Look below for the line containing "E --> F[Evaluate Model Performance]"; from there through the line containing "M --> N[Monitor Model Performance]", both lines included, please set down each line exactly and nothing else.
** Opening Given data block **
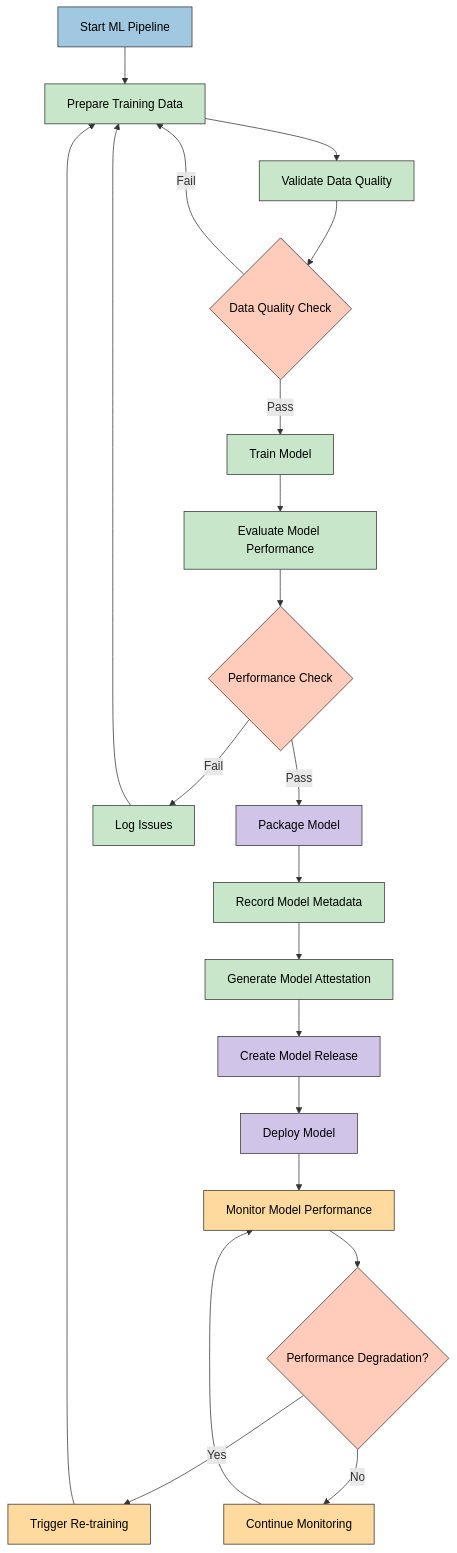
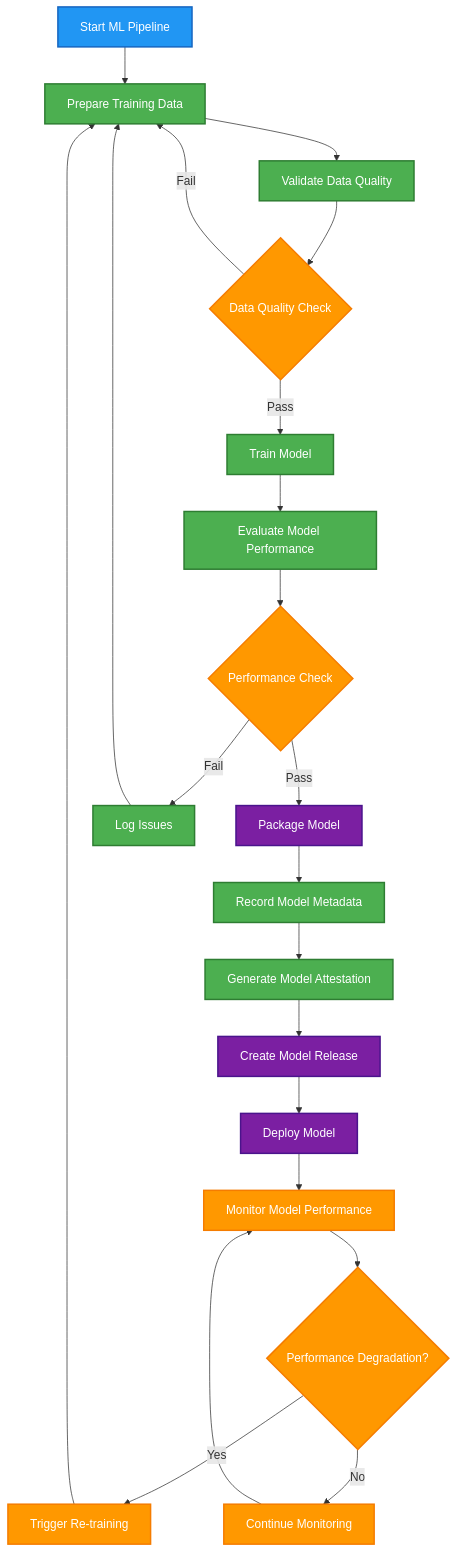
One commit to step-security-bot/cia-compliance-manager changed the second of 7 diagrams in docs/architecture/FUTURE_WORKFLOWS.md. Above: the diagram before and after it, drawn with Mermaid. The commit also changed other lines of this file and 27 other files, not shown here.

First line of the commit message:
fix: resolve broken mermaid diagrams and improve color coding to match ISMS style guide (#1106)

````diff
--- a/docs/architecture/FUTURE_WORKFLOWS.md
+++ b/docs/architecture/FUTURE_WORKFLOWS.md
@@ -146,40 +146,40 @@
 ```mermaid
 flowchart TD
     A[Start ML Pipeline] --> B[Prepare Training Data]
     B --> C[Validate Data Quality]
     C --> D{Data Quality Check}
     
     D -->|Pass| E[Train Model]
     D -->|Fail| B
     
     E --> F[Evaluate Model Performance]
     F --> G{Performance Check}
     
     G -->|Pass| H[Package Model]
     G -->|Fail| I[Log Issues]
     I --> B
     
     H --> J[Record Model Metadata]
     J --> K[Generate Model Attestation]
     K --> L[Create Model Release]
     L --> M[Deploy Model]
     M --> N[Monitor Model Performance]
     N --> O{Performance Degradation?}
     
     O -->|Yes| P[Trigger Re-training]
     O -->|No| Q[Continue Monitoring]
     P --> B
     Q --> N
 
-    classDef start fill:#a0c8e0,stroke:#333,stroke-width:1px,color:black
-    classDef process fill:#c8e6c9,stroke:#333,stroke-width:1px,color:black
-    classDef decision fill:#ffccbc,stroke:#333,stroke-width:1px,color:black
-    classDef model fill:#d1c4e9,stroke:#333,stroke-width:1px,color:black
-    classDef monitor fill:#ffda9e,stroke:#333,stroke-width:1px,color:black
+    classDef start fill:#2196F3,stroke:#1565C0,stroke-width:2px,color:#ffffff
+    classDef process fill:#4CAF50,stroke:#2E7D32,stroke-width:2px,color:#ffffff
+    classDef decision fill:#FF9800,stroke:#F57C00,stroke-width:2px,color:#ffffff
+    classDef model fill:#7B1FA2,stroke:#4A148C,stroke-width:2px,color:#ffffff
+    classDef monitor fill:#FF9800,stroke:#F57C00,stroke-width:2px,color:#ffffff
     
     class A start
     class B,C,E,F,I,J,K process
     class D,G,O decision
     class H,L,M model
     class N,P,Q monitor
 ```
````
** Closing Given data block **
** Opening Given data block **
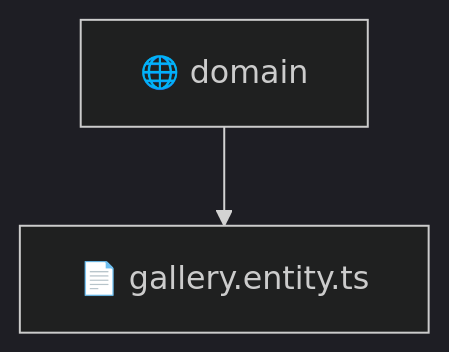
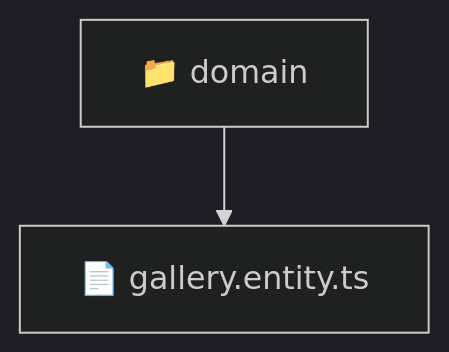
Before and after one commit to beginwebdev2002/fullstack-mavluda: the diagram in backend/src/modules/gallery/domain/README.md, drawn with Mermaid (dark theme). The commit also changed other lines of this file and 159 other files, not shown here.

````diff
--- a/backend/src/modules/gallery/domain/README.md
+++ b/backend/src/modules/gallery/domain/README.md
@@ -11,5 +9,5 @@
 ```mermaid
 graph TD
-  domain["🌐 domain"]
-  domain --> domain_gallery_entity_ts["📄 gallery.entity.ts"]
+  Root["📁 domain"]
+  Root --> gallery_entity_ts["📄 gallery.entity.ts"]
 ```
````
** Closing Given data block **
_Result of this exercise_
     E --> F[Evaluate Model Performance]
     F --> G{Performance Check}
     
     G -->|Pass| H[Package Model]
     G -->|Fail| I[Log Issues]
     I --> B
     
     H --> J[Record Model Metadata]
     J --> K[Generate Model Attestation]
     K --> L[Create Model Release]
     L --> M[Deploy Model]
     M --> N[Monitor Model Performance]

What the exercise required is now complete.